[Source material]
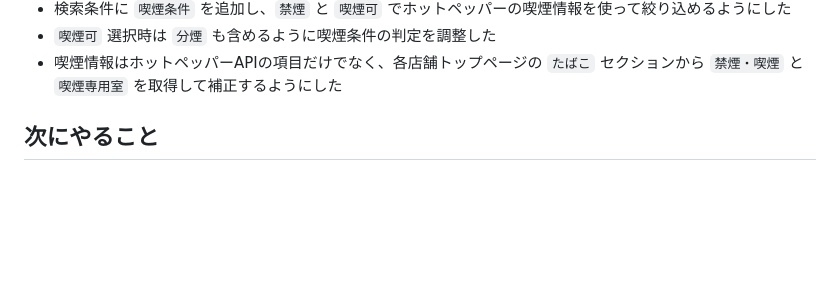
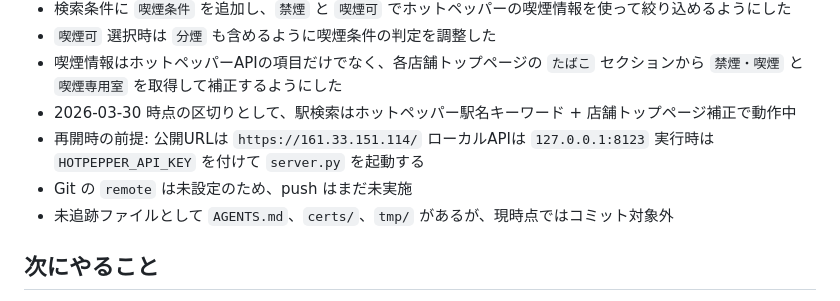
Before and after one commit to tukinowa777/afterparty, a Markdown page: DEVELOPMENT.md, the part around the change. Drawn GitHub-style; blank space fills up the shorter version.

Commit message:
Update handoff notes

```diff
--- a/DEVELOPMENT.md
+++ b/DEVELOPMENT.md
@@ -40,6 +40,13 @@
 - 検索条件に `喫煙条件` を追加し、`禁煙` と `喫煙可` でホットペッパーの喫煙情報を使って絞り込めるようにした
 - `喫煙可` 選択時は `分煙` も含めるように喫煙条件の判定を調整した
 - 喫煙情報はホットペッパーAPIの項目だけでなく、各店舗トップページの `たばこ` セクションから `禁煙・喫煙` と `喫煙専用室` を取得して補正するようにした
+- 2026-03-30 時点の区切りとして、駅検索はホットペッパー駅名キーワード + 店舗トップページ補正で動作中
+- 再開時の前提:
+  公開URLは `https://161.33.151.114/`
+  ローカルAPIは `127.0.0.1:8123`
+  実行時は `HOTPEPPER_API_KEY` を付けて `server.py` を起動する
+- Git の `remote` は未設定のため、push はまだ未実施
+- 未追跡ファイルとして `AGENTS.md`、`certs/`、`tmp/` があるが、現時点ではコミット対象外
 
 ## 次にやること
 
```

[What you need to do] Tally the lines of the records above that contain the word "DEVELOPMENT". Give only the total.

[Output of the task] 3